A Game Boy Console Playing Tetris Over The Internet
(Image credit: stacksmashing)

Nintendo's 1989 Game Boy console continues to impress as hardware engineers have successfully hacked the handheld into playing a game of Tetris against another player - over an internet connection.

The hardware hackers, going by stacksmashing on YouTube, explained how they took the console's native local multiplayer support using the proprietary link cable connector and tricked the aging handheld into playing a game of Tetris over the internet by making it think it was sharing a direct connection with another Game Boy.

It took some programming skill on the part of the engineers, however: they used a Raspberry Pi connector that fed the data sent to the link cable into a custom PC client, which then sent the data to a dedicated web server, which then fed that data to another Game Boy handheld.

The link cable interface protocol isn't generic, so as TechCrunch notes, each game would have to have the protocol adapted to get it to work with the web server in a similar fashion to their Tetris example. But stacksmashing demonstrates that such a thing is possible, so in theory any Game Boy game that utilizes the link cable for local multiplayer could be played online.
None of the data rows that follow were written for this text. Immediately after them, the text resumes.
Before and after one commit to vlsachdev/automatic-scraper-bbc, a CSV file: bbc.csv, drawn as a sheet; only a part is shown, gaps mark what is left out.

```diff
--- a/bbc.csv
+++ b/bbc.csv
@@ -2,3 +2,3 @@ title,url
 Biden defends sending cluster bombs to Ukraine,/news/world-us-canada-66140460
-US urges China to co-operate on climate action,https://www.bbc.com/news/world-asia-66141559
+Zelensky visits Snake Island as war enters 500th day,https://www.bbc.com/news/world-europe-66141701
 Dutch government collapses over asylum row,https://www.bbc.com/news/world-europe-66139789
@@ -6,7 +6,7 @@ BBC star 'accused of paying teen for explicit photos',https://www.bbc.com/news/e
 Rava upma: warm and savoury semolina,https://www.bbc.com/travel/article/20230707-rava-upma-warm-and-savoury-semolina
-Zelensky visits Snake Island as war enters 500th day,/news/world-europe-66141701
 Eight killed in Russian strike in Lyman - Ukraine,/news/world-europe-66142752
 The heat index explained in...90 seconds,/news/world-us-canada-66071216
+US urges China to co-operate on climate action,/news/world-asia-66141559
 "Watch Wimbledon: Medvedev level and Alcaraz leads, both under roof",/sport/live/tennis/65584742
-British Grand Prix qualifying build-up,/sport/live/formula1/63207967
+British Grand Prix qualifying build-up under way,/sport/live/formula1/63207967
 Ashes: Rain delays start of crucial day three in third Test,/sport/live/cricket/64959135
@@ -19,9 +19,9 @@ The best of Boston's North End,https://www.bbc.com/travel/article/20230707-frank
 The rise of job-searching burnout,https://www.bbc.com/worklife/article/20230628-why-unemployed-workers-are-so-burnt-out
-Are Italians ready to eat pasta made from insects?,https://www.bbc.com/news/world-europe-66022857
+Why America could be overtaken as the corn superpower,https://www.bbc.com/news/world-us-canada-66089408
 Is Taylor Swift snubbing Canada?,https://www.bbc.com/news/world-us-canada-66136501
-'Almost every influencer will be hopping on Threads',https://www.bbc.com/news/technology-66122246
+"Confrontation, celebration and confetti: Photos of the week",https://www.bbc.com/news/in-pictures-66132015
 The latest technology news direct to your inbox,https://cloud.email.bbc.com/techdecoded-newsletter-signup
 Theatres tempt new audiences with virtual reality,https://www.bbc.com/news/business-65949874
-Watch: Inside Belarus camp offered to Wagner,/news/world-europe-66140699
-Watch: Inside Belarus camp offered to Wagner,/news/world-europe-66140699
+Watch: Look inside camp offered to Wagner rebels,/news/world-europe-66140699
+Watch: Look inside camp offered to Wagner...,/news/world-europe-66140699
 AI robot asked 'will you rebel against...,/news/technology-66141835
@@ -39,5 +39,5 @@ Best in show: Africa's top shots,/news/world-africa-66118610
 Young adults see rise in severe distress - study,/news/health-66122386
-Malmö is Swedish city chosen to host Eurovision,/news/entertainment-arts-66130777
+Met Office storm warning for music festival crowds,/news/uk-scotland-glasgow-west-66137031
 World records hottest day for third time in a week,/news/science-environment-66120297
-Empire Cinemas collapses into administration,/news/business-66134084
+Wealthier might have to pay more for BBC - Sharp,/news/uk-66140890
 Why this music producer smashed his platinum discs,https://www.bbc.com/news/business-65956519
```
There's even a Discord channel for interested retro gamers and custom boards are being planned to better interface the link cable to the Raspberry Pi (rather than having to cut open the cable and connect the wiring to the board yourself). Stacksmashing has also open sourced the code they used, so anyone who wanted to try their hand at playing the original Dr. Mario online can give it a go.

Old tech never really dies
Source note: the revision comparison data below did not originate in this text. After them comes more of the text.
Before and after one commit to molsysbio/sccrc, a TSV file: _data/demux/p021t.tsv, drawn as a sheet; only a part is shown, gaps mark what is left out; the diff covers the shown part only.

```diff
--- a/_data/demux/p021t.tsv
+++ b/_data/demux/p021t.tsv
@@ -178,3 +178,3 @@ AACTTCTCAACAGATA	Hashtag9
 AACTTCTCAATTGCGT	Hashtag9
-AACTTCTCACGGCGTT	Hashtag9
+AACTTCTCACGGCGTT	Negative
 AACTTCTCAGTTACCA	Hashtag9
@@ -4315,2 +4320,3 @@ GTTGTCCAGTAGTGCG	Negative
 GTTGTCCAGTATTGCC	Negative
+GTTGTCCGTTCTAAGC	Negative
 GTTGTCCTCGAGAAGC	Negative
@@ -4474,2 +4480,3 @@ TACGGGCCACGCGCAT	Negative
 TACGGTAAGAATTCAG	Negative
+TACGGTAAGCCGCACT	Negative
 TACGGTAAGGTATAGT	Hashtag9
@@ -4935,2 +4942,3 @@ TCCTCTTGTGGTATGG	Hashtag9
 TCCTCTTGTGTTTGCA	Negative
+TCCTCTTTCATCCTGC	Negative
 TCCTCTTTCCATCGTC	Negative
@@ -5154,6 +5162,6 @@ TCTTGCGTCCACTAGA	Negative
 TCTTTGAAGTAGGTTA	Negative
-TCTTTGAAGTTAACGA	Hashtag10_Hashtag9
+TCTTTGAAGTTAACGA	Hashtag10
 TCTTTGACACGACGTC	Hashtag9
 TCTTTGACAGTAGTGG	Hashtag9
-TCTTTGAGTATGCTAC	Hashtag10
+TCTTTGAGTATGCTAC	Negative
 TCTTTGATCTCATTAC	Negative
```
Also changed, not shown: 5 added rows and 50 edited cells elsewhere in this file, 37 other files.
Stacksmashing made news earlier this year when they hacked the Game Boy to mine bitcoin (albeit at a snail's pace) and a clever hardware hacker managed to get a modded SNES console to produce real-time ray-traced graphics.

While most people often look at old tech as useless clutter that's taking up space in drawers, closets, and basements across the world, in reality there's often very little actually wrong with the underlying hardware. There's even a whole generation of homebrew programmers who are writing new, exciting, and frightfully original games to run on the Game Boy console more than three decades after it first took the world by storm. 

Sure, it may be underpowered (nobody's saying you can play Resident Evil Village on an SNES in all its ray-traced glory, after all), but processors, memory, and electronic circuits are incredibly versatile things and there's nothing stopping them from being repurposed to do all sorts of things the original creators of that technology never imagined.